Dysmenorrhea can be challenging, especially if painful periods get in the way of important things in your life. Learning how to track your periods and pain will help you see if your pain happens more than just 1-2 days a month. Your pain should never make you feel disadvantaged compared to other young women. If you continue to have pain, you should make an appointment with your health care provider to discuss causes and treatment.
Download Clue to track your menstrual pain.
Top things to know
Menstrual cramps are most likely caused by an excess of prostaglandins—compounds that are released from the uterine lining as it prepares to be shed. They are a necessary part of the process, but in excess, they cause pain.
Take the edge off with a heat compress and a common anti-inflammatory pain medication, like ibuprofen
For prevention, consider a magnesium supplement. This mineral may be effective in lessening menstrual pain over time, and reducing the need for pain medication.
You’re probably familiar with period cramps: uterine cramps around the time of your period, which are typically felt in the abdomen, back, or thighs. You might also experience pain in the middle of your cycle during ovulation.

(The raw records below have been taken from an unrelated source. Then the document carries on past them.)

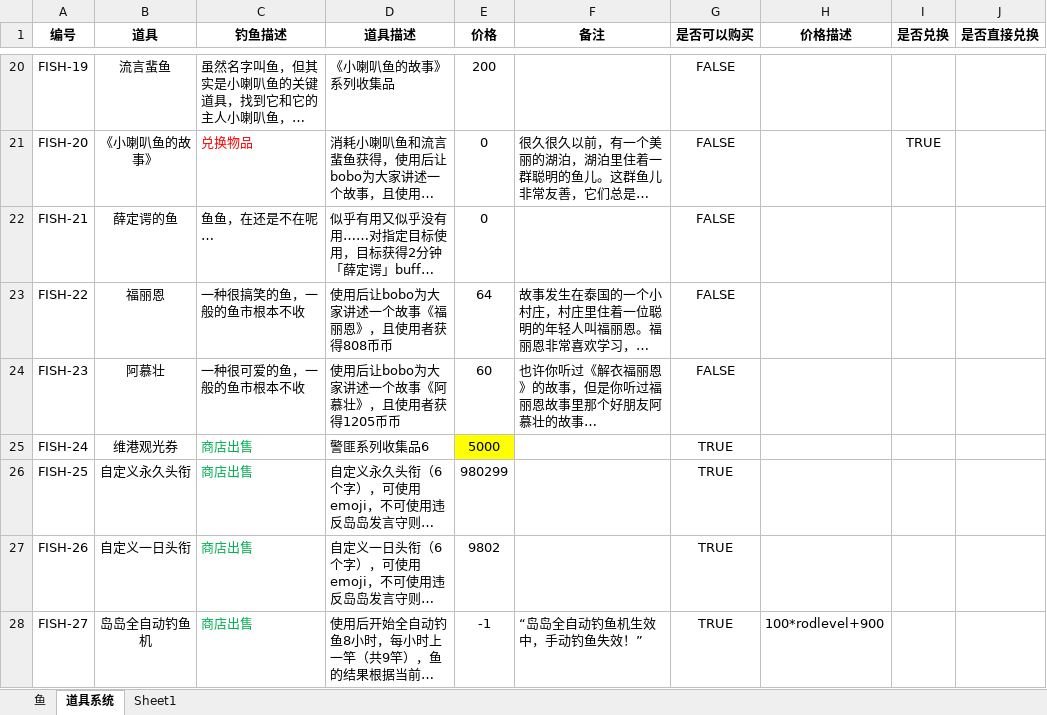
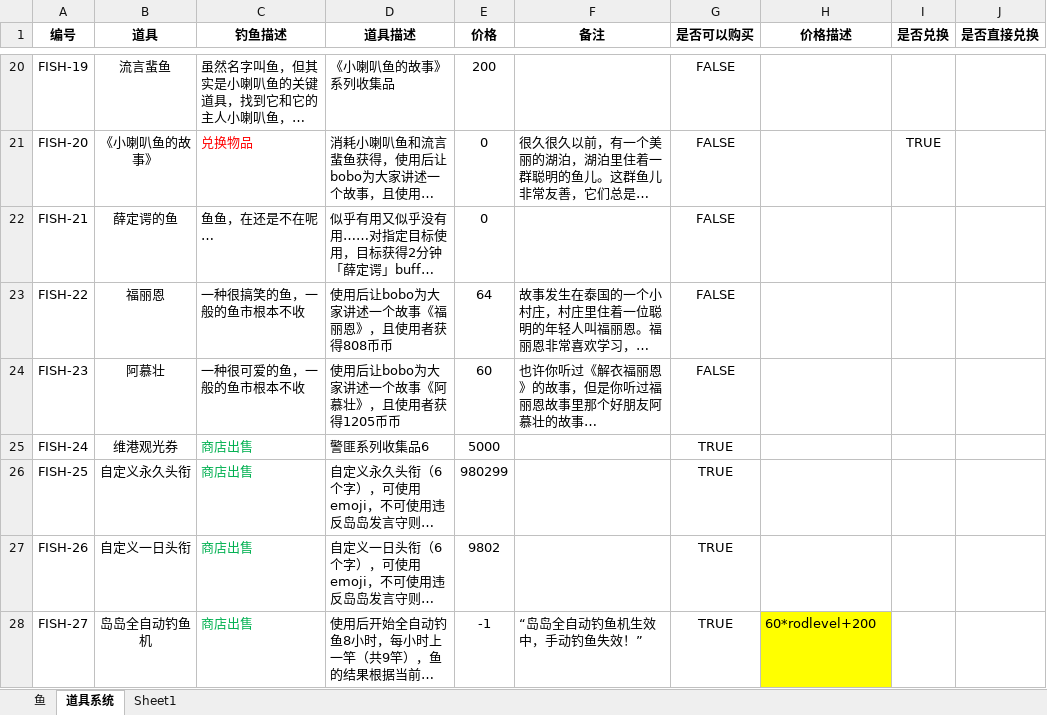
Before and after one commit to hyopjy/HuYanEconomy, an Excel workbook: src/main/resources/fish.xlsx, sheet 道具系统, drawn as a sheet; only a part is shown, gaps mark what is left out; long unchanged cells end in …; values as stored, in another font and other column widths than the file's, no borders; the diff covers the shown part only; the diff names each change by its address in the sheet, - before the commit and + after, or states it on an @@ line.

```diff
--- a/src/main/resources/fish.xlsx (sheet 道具系统)
+++ b/src/main/resources/fish.xlsx (sheet 道具系统)
-E25 fill: #FFFF00
+E25 fill: none
-H28 (价格描述): 100*rodlevel+900
+H28 (价格描述): 60*rodlevel+200
-H28 fill: none
+H28 fill: #FFFF00
```
Also changed, not shown: 5 edited cells and cell formats elsewhere in this sheet, sheet 鱼.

Menstrual cramps are very common: In Clue, about 3 in 4 people report experiencing cramps just before or during their period.
Most people first notice menstrual cramps about 6 months to a year after getting their first period (1). At first, they may come and go, and then happen in all or most cycles (as ovulation happens more frequently).

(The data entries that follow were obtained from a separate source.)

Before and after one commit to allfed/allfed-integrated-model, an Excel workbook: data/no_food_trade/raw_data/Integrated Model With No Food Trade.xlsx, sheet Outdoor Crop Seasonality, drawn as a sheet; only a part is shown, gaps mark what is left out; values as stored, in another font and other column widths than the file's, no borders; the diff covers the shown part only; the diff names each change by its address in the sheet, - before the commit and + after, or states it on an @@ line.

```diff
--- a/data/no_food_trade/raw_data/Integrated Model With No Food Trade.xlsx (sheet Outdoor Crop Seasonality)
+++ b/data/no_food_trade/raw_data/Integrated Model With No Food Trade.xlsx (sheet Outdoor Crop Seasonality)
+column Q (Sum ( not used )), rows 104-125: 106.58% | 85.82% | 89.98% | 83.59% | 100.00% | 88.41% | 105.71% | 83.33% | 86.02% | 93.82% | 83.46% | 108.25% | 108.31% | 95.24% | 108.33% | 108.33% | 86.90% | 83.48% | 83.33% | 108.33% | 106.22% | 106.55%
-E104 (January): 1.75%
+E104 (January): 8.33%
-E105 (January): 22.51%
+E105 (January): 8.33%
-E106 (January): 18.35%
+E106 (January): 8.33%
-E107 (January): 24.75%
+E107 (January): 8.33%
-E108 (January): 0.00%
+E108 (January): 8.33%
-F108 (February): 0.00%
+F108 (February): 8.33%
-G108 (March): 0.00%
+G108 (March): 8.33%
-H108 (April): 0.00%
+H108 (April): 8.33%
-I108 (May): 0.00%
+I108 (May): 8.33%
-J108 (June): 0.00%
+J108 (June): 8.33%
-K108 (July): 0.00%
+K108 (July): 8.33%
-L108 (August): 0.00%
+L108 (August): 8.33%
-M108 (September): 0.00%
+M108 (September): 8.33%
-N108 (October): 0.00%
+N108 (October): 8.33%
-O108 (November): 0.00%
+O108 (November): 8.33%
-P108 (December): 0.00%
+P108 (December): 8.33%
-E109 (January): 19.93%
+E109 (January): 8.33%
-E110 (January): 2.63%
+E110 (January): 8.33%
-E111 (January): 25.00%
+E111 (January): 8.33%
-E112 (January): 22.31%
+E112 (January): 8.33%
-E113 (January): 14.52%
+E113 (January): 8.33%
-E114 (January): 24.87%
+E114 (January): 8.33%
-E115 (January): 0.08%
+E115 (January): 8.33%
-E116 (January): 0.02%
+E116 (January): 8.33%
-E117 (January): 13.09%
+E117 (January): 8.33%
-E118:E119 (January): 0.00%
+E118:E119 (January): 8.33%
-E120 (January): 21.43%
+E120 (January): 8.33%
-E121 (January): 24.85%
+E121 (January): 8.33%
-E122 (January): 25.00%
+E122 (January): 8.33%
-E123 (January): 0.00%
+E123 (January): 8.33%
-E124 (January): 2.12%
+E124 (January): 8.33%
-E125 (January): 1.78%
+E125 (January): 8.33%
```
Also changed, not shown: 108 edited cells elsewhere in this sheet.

People typically feel their cramps just before or at the time when bleeding begins each cycle. They usually last about one to three days. They may start strong and feel better as the hours pass, or come and go more randomly. Cramps can be barely noticeable, or quite painful or severe (2). 1 in 10 people experience pain levels that can affect their daily activities for 1-3 days each cycle. Moderate to intense pain is more common 2 to 3 years after your first period (menarche) and usually gets better after age 20, or after pregnancy and birth (2).

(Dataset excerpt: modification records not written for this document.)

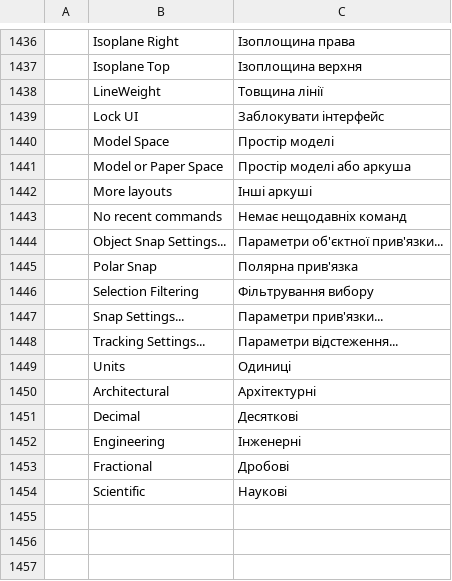
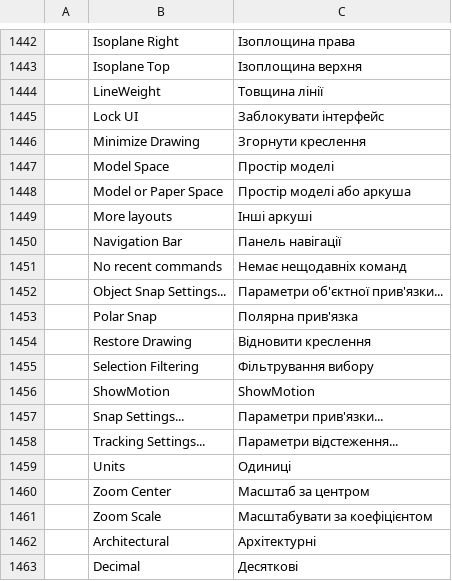
Before and after one commit to KaanAlper/AsenaCAD, a TSV file: crates/ui-egui/src/i18n/uk.tsv, drawn as a sheet; only a part is shown, gaps mark what is left out; the shorter side is filled out with more unchanged rows; the diff covers the shown part only; the diff names each change by its address in the sheet, - before the commit and + after, or states it on an @@ line.

Commit message:
feat(ui): AutoCAD navigation bar and drawing window buttons
The navigation bar (NAVBAR) sits at the drawing area's right edge below the
ViewCube's WCS menu, 32 × 210 pt, a translucent light strip with dark glyphs
drawn in code: its close ⊗, the Full Navigation Wheel and its ▾, Pan, Zoom
(the last variant chosen; its ▾ lists Extents, Window, Previous, Realtime,
All, Dynamic, Scale, Center, Object, In and Out), Orbit and its ▾ (Orbit,
Free Orbit, Continuous Orbit), ShowMotion and the bar's Customize ▾. It shows
in model and paper space; one widget under the strip keeps clicks between
its tools off the drawing. Tools whose commands don't exist yet (NAVSWHEEL,
NAVSMOTION, 3DFORBIT, 3DCORBIT, the bar's customization) are disabled with a
tooltip; in a short drawing area the strip moves up towards the WCS menu.

The drawing window's minimize, restore and close glyphs sit at the drawing
area's top-right corner; close closes the drawing (asking about unsaved
changes), minimize and restore are disabled (one drawing fills the area).

The ViewCube moves to where AutoCAD draws it (84 pt in, 106 pt down) so the
window buttons and the navigation bar line up with AutoCAD's.

```diff
--- a/crates/ui-egui/src/i18n/uk.tsv
+++ b/crates/ui-egui/src/i18n/uk.tsv
+row 1446:  | Minimize Drawing | Згорнути креслення
+row 1450:  | Navigation Bar | Панель навігації
+row 1454:  | Restore Drawing | Відновити креслення
+row 1456:  | ShowMotion | ShowMotion
+row 1460:  | Zoom Center | Масштаб за центром
+row 1461:  | Zoom Scale | Масштабувати за коефіцієнтом
```
Also changed, not shown: 6 added rows elsewhere in this file, 10 other files.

Menstrual cramps that are severe are usually associated with medical conditions like endometriosis or adenomyosis. Female pain is often overlooked and/or under-treated in comparison to male pain presentation (3). It’s common for a young person suffering from severe menstrual pain not to talk about it with their doctor (4). When it comes to menstrual cramps, it’s important to advocate for yourself and communicate your pain levels to a healthcare provider. Keeping track of your pain with an app, like Clue, can be helpful.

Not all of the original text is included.